Tuesday, 1 September 2009

Brighton and Hove's social media ambitions

Brighton and Hove City Council is advertising for a social media officer, I discovered today.

My first reaction was to laugh. Then I saw the salary (more than I've ever earned), my news editor hat came on again, and the story of a council paying someone good money to play about on Twitter and Facebook took over. Now, although I will defend the validity of that angle to the hilt, I've had a bit more time to reflect, and I'm more in two minds.

It's way past my bedtime, so some quick thoughts (many prompted by @artistsmakers):

Why do you need a separate press officer to perform this role?

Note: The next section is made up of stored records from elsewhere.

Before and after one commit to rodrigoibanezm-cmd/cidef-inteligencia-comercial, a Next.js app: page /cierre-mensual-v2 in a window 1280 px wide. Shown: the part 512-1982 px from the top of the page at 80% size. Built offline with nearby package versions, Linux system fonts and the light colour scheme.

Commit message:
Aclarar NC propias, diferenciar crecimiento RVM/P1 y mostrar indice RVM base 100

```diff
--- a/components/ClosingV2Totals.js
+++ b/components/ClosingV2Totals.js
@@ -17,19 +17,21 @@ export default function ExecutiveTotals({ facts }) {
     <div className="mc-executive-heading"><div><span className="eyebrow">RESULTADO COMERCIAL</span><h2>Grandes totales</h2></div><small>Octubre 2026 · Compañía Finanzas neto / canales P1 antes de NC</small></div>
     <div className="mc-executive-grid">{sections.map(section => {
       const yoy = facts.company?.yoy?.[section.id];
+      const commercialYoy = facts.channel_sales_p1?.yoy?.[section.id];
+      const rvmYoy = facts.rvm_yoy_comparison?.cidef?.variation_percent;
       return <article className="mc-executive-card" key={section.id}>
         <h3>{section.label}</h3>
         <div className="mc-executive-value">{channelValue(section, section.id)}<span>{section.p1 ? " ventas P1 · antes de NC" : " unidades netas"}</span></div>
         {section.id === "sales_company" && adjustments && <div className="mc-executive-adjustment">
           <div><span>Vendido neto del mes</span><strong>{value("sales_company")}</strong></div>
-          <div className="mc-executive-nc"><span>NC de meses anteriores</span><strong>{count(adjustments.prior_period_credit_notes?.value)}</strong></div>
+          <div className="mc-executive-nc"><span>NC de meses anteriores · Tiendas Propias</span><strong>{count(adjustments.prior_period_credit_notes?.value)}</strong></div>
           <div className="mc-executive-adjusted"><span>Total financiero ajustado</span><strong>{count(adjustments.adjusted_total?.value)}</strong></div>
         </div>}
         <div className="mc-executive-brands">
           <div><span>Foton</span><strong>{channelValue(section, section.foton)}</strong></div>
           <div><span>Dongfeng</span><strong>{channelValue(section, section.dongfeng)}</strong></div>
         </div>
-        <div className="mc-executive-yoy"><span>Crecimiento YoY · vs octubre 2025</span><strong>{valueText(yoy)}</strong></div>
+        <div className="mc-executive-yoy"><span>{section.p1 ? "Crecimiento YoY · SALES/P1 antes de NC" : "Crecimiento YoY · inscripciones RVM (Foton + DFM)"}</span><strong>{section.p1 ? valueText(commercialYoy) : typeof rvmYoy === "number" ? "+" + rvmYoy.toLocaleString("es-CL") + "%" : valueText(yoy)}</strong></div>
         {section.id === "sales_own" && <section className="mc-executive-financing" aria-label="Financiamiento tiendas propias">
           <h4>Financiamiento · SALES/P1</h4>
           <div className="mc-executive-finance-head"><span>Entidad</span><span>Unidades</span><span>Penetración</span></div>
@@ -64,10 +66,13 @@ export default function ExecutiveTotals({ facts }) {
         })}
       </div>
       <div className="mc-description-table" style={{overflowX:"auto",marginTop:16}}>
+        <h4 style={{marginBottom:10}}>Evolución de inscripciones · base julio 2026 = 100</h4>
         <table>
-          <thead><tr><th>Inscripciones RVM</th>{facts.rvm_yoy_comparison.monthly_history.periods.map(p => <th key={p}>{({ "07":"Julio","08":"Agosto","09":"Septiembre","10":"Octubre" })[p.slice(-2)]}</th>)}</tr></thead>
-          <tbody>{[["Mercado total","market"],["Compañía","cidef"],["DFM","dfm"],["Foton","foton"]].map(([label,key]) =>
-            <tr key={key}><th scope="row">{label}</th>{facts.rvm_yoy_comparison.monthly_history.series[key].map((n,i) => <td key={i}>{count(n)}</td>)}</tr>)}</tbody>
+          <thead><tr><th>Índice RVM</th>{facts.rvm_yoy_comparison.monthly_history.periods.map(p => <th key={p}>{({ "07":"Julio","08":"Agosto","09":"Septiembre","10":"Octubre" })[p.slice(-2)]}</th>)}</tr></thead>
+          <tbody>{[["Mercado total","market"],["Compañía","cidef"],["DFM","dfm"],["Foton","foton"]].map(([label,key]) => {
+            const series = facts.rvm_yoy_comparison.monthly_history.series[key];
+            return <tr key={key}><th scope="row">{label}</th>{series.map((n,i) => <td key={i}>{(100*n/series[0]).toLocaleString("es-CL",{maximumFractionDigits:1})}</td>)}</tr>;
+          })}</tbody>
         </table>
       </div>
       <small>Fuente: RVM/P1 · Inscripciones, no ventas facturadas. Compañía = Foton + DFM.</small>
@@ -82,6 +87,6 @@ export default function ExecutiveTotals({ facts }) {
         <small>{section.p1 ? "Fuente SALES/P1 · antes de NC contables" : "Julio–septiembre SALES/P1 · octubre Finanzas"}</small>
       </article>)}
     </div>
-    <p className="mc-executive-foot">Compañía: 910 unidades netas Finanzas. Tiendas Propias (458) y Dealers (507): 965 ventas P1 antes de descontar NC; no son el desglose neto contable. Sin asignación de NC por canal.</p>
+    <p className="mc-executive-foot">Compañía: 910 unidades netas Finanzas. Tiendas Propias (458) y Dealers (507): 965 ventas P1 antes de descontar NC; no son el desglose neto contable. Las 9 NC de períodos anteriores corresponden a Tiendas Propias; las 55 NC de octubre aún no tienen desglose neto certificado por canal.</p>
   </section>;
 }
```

As @artistsmakers pointed out, social media is just a tool to talk to people - it's the equivalent of hiring someone to type and send emails.

Perhaps that's disingenuous of me though - the fuller job spec says part of the role is to "evangelise, train and coach staff on the implementation and use of new technologies such as blogging and tweeting". So will normal council staff be allowed to use social media? (I'm told that Facebook etc are currently blocked.)

If council staff are let loose, will they be allowed to respond to tricky questions publicly, e.g. on a Facebook wall, on Twitter, or in the comments of a blog?

If so, will these responses have to be vetted in the way I'm sure B&HCC press responses must be? Surely that would be far too time-consuming? And kind of defeat the point of being open, accessible and accountable in the first place!

But if council staff are allowed to respond freely, then will journalists be allowed to ask questions in these online forums? And if they are, then where does that leave the press office? Could we be seeing a return to the times when journalists were able to talk to the horse's mouth? But now joined by citizen journalists too?

Interesting times . . .


Anonymous said...

Hey Jo

What's really interesting about it is that it's in the marketing team, not the press office - so will they be answering any difficult questions at all?

I know of a few councils that use Twitter for promo-ing what they're up to but I've never yet seen them asked any difficult questions, by journalists or punters.

And, knowing what I know about what I'm allowed to say when I'm tweeting as the Echo, I'd always assume the Twitterer was a first point of call, not the person who can answer any questions I might have.

So it'll be interesting to see what happens....

Jo Wadsworth said...

I've since had several long conversations with someone who wants to be identified as a "senior council communications officer", and who clarifies
*the job is likely to be about writing strategy rather than actually doing
*normal council officers are unlikely to be doing it themselves, it will be comms officers

he also makes the fair point it would be unfair to expect normal officers to respond to questions, in same way it's unfair to expect Whitehall civil servants to take flak for Government ministers' decisions.

It's interesting you've not seen difficult questions being asked - nor have I yet. But then, I didn't get that many difficult questions to begin with, until people realised I was quick to answer other questions. Oh, and eavesdrop on them talking about us and stick my oar in anyway - which I think is what Brighton and Hove City Council intends doing too, based on their saying "people are having conversations about us which we want to be involved in" (paraphrase)

I guess the thing we're all agreed on is that social media is a great way of talking to people in a transparent way. For a cynic like me, the acid test, as with any of the many, many consultations councils spend thousands of pounds conducting, will be to what extent it influences policy . . .

Sarah said...

That is good money. Shame I only just noticed it... Too focused on trying to get my own job done while being dragged into print-related work and covering for other people.
One day I will get to be a proper web editor.